“The Twins’ Little Sister”
By Hyewon Yum
Based on the author’s real-life family, “The Twins’ Little Sister” has lots of great lessons about sharing, especially sharing one mother. The twins are used to having two of everything, and have shared their mother only by “splitting” her too: they can sit on either side of her, or each hold one of her hands, and so on. But now, a new baby is going to disturb the balance! This adorable book helps children realize that growing families will still have enough love to go around.
“You were the first”
By Patricia MacLachlan
“You were the first” reminds an oldest child that she will always be the first to her parents. She was the first to be born to them, and therefore their first to go through each milestone, and this makes her special to them in a unique way. The book does not introduce a new baby, but ends with a subtle hint towards one. It may be a good tool to start a conversation about family roles and each child’s precious place.
“I’m a Big Brother/Sister”
By Joanna Cole
This book has two versions, depending whether your toddler is becoming a big brother or a big sister. With a note to parents about the older child’s emotional needs, this book tries to touch upon the delicate nature of change in a family. The language is simple, which is perfect for young readers. The narrator explains a lot about a baby’s needs and behaviors, while showing their sibling connection as well: “Our baby likes to look at me.”

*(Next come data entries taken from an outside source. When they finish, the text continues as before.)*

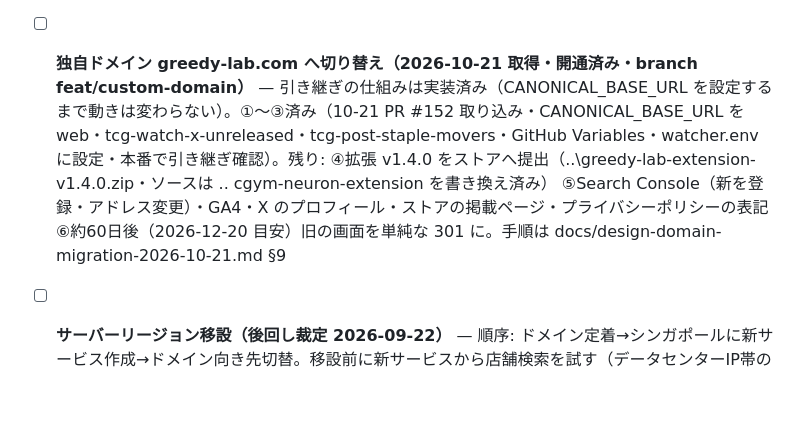
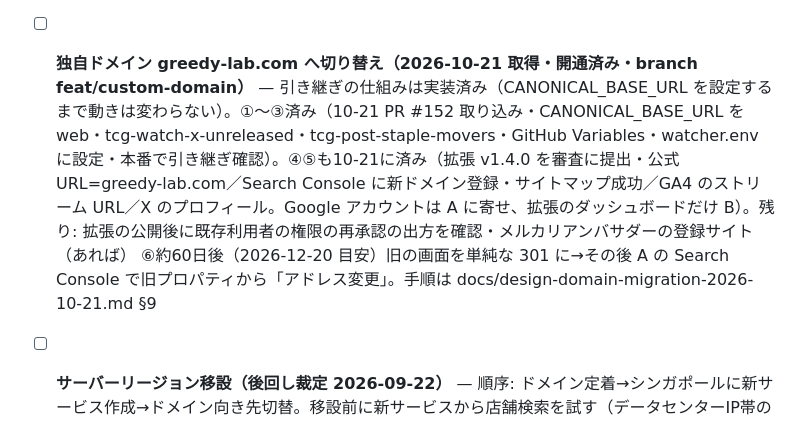
Before and after one commit to daiyanog-del/tcg-price-compare, a Markdown page: TASKS.md, the part around the change. Rendered like a GitHub page; blank space fills up the shorter version.

Commit message:
記録: 独自ドメインの外部登録（拡張提出・Search Console・GA4・X）済み [skip render]
Co-Authored-By: Claude Opus 5.5 <noreply@anthropic.com>

```diff
--- a/TASKS.md
+++ b/TASKS.md
@@ -145,7 +145,7 @@ anking-thumb-20261020）。本番画面に手元の CSS を差し込んで PC 50
 - [x] **スマホのトップ LCP の残り→新着画像の縮小版（2026-10-21 本番 PR #146 b90ae28）** — 新着欄の画像を幅300px の WebP 縮小版（unreleased/thumbs/<id>.webp・official_card_images.thumb_url）に。本番スマホ相当（CPU4倍・RTT150ms・1.6Mbps・各5回）: LCP 中央値 4.64→3.72秒、新着画像6枚 756→160KB、CLS 0。保存済み107件は tools/backfill_unreleased_thumbs.py で作成済み。重さの大半は形式（PNG 1枚200〜350KB）で、元画像の幅はもともと290〜410px。詳細は decisions.md 2026-10-21「新着画像の縮小版」。シミュレーターの Noto Sans JP も 10-21 PR #150 でスマホ・タブレットは読まないように（交互計測で LCP 中央値 4.44→3.96秒・フォント 357→32KB、反映後の本番5回は 3.54秒。デッキを開いた状態では共有リプレイ 5.48→4.18秒・マイデッキから 4.97→3.64秒）。static/shared/neuron-preview-modal.js の font-family も 10-21 PR #151 でページの --font に従うように（デッキ名の欄も inherit。数量・カード名の欄も PR #153 で Outfit＋ページの書体・tabular-nums に）。新着欄の loading=lazy は 10-21 PR #149 で最初の6枚だけ eager に（本番差し替えの交互計測で中央値 3.84→3.60秒、反映後の本番単独5回は 3.80秒で時間帯のばらつきに埋もれ、効果ははっきりしない）
 - [ ] **シミュレーターをマイデッキから開くと CLS 0.19（2026-10-21 計測で発見）** — 本番 /solitaire?from=mydeck（スマホ相当・1位の環境デッキ）で毎回 0.1913。和文フォントの有無に関係なく出る。共有リプレイ（?replay=）は 0.016。デッキを流し込んだ後に盤面か通知の欄（#deckHandoffStatus）が動いていると見られる（未調査）
 - [ ] **GA の page_view 数・エンゲージメントの前後比較（2026-10-16 GA 遅延読込の確認）** — 反映前後7日で page_view／セッション比、/solitaire の scroll イベント数を比べる（非スクロールのページでは GA 拡張計測の scroll が初期化時に出るようになった・decisions.md 参照）
-- [ ] **独自ドメイン greedy-lab.com へ切り替え（2026-10-21 取得・開通済み・branch feat/custom-domain）** — 引き継ぎの仕組みは実装済み（CANONICAL_BASE_URL を設定するまで動きは変わらない）。①〜③済み（10-21 PR #152 取り込み・CANONICAL_BASE_URL を web・tcg-watch-x-unreleased・tcg-post-staple-movers・GitHub Variables・watcher.env に設定・本番で引き継ぎ確認）。残り: ④拡張 v1.4.0 をストアへ提出（..\greedy-lab-extension-v1.4.0.zip・ソースは ..	cgym-neuron-extension を書き換え済み） ⑤Search Console（新を登録・アドレス変更）・GA4・X のプロフィール・ストアの掲載ページ・プライバシーポリシーの表記 ⑥約60日後（2026-12-20 目安）旧の画面を単純な 301 に。手順は docs/design-domain-migration-2026-10-21.md §9
+- [ ] **独自ドメイン greedy-lab.com へ切り替え（2026-10-21 取得・開通済み・branch feat/custom-domain）** — 引き継ぎの仕組みは実装済み（CANONICAL_BASE_URL を設定するまで動きは変わらない）。①〜③済み（10-21 PR #152 取り込み・CANONICAL_BASE_URL を web・tcg-watch-x-unreleased・tcg-post-staple-movers・GitHub Variables・watcher.env に設定・本番で引き継ぎ確認）。④⑤も10-21に済み（拡張 v1.4.0 を審査に提出・公式URL=greedy-lab.com／Search Console に新ドメイン登録・サイトマップ成功／GA4 のストリーム URL／X のプロフィール。Google アカウントは A に寄せ、拡張のダッシュボードだけ B）。残り: 拡張の公開後に既存利用者の権限の再承認の出方を確認・メルカリアンバサダーの登録サイト（あれば） ⑥約60日後（2026-12-20 目安）旧の画面を単純な 301 に→その後 A の Search Console で旧プロパティから「アドレス変更」。手順は docs/design-domain-migration-2026-10-21.md §9
 - [ ] **サーバーリージョン移設（後回し裁定 2026-09-22）** — 順序: ドメイン定着→シンガポールに新サービス作成→ドメイン向き先切替。移設前に新サービスから店舗検索を試す（データセンターIP帯のブロック有無は未検証）。cron 4本は同時作り直しか判断
 - [ ] **Cloudflare の中継（CDN）をオンにする（ドメイン切り替えが落ち着いてから）** — 確認: レート制限が使う CF-Connecting-IP が二重の Cloudflare でも利用者の IP になるか・/sync・/api・管理画面・/handoff をキャッシュしない・SSL は Full
 
```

“What Brothers Do Best”
By Lauren Numeroff
With detailed and hilarious illustrations, readers learn about the wonderful things that older and younger siblings can do together. Children will take away the message that having a sibling is a special blessing that will make everything even more fun!
“Babies Don’t Eat Pizza”

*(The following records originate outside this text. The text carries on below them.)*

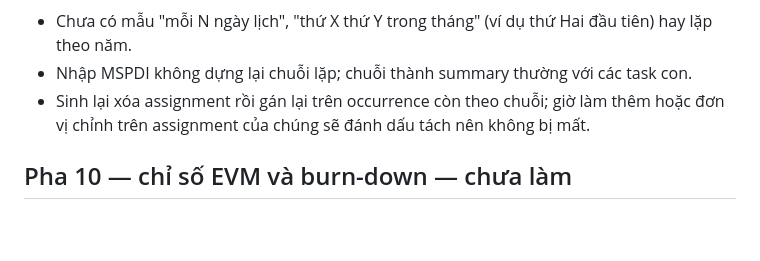
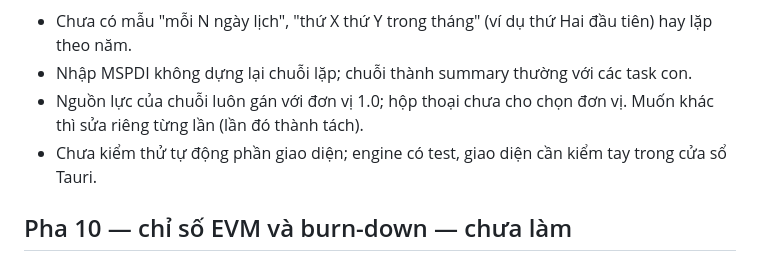
Before and after one commit to hoanghainh1188/project-decks, a Markdown page: .cursor/plans/projectdesk_macos_da6c3154.plan.md, the part around the change. Rendered like a GitHub page; blank space fills up the shorter version.

Commit message:
Correct the phase 9 limitations in the plan.
Co-authored-by: Cursor <cursoragent@cursor.com>

```diff
--- a/.cursor/plans/projectdesk_macos_da6c3154.plan.md
+++ b/.cursor/plans/projectdesk_macos_da6c3154.plan.md
@@ -176,7 +176,8 @@ Giới hạn:
 
 - Chưa có mẫu "mỗi N ngày lịch", "thứ X thứ Y trong tháng" (ví dụ thứ Hai đầu tiên) hay lặp theo năm.
 - Nhập MSPDI không dựng lại chuỗi lặp; chuỗi thành summary thường với các task con.
-- Sinh lại xóa assignment rồi gán lại trên occurrence còn theo chuỗi; giờ làm thêm hoặc đơn vị chỉnh trên assignment của chúng sẽ đánh dấu tách nên không bị mất.
+- Nguồn lực của chuỗi luôn gán với đơn vị 1.0; hộp thoại chưa cho chọn đơn vị. Muốn khác thì sửa riêng từng lần (lần đó thành tách).
+- Chưa kiểm thử tự động phần giao diện; engine có test, giao diện cần kiểm tay trong cửa sổ Tauri.
 
 ## Pha 10 — chỉ số EVM và burn-down — chưa làm
 
```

By Dianne Danzig
This book is excellent for an older sibling who needs a more in-depth introduction to new baby, whether because he is older than a toddler, or simply has more questions. It would be a bit text-heavy for very young children, but for those whose attention will hold, it can be a wonderful tool. Pictures are friendly and colorful, and the child reading will receive enough information so that he won’t be scared by the changes coming.
By Lori Nichols

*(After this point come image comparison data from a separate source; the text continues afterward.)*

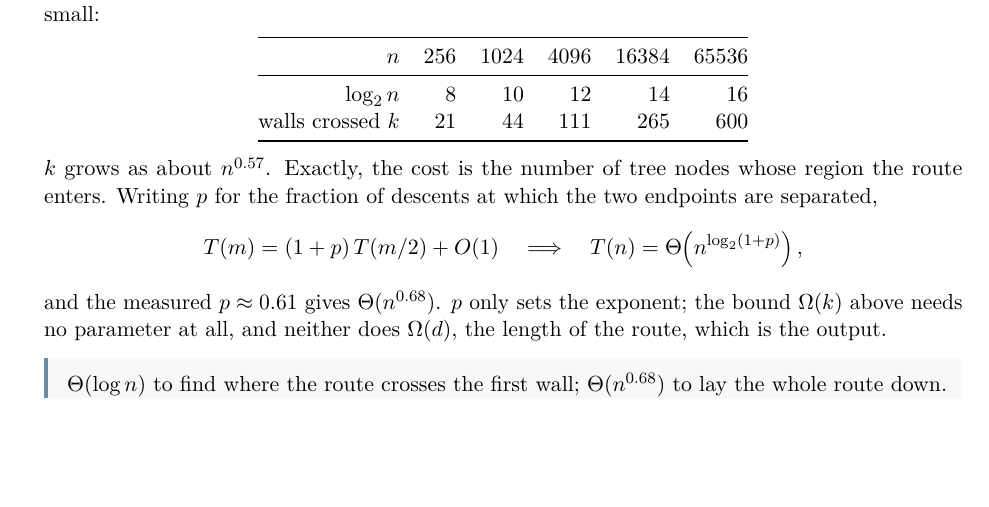
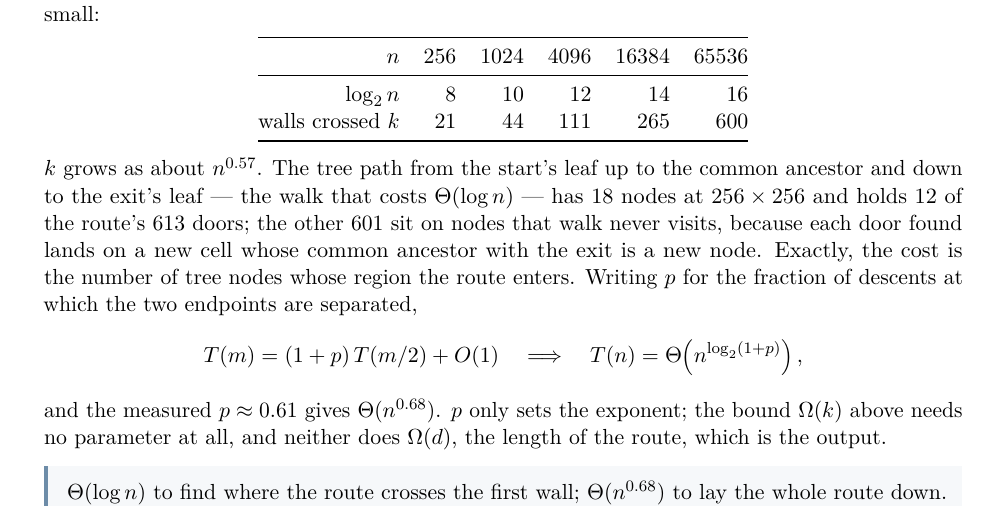
Before and after one commit to Tewf/University-Coursework, a LaTeX paper (Master/M1/S7/AlgorithmicProblemSolving/APP1-maze/report/main.tex, which reads Master/M1/S7/AlgorithmicProblemSolving/APP1-maze/report/sections/04-tree-lca/section.tex): part of page 6 of 8, cut so that both start at the same text, the shorter picture padded with empty space. Compiled offline with pdfLaTeX.

Commit message:
Say which doors the log-n tree path actually holds
The objection "a path between two leaves of a balanced tree is log n" is
correct, and the report answered it by counting walls. Sharper to count what
that particular path contains. From the start's leaf up to the common ancestor
and down to the exit's leaf is 18 nodes at 256x256; the route crosses 613
division doors, and 12 of them are on those 18 nodes. The other 601 are on
nodes the walk never visits, because every door found lands the walker on a
new cell, whose common ancestor with the exit is a new node. One sentence in
4.2, with the numbers.

```diff
--- a/Master/M1/S7/AlgorithmicProblemSolving/APP1-maze/report/sections/04-tree-lca/section.tex
+++ b/Master/M1/S7/AlgorithmicProblemSolving/APP1-maze/report/sections/04-tree-lca/section.tex
@@ -68,8 +68,13 @@ small:
 \end{tabular}
 \end{center}
 
-$k$ grows as about $n^{0.57}$. Exactly, the cost is the number of tree nodes
-whose region the route enters. Writing $p$ for the fraction of descents at
+$k$ grows as about $n^{0.57}$. The tree path from the start's leaf up to the
+common ancestor and down to the exit's leaf --- the walk that costs
+$\Theta(\log n)$ --- has $18$ nodes at $256\times256$ and holds $12$ of the
+route's $613$ doors; the other $601$ sit on nodes that walk never visits, because
+each door found lands on a new cell whose common ancestor with the exit is a new
+node. Exactly, the cost is the number of tree nodes whose region the route
+enters. Writing $p$ for the fraction of descents at
 which the two endpoints are separated,
 \[
   T(m)=(1+p)\,T(m/2)+O(1)
```
Also changed, not shown: Master/M1/S7/AlgorithmicProblemSolving/APP1-maze/report/main.pdf.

Maple is a lovable, mature and wholesome narrator. She tells the readers about the tree that her parents planted for her before she was born, and how she and the tree have continued to grow. Now, a new sister is coming. She will also have her own tree, a willow. Nichols goes on to write more stories about the sister pair Maple and Willow, who become the best of friends.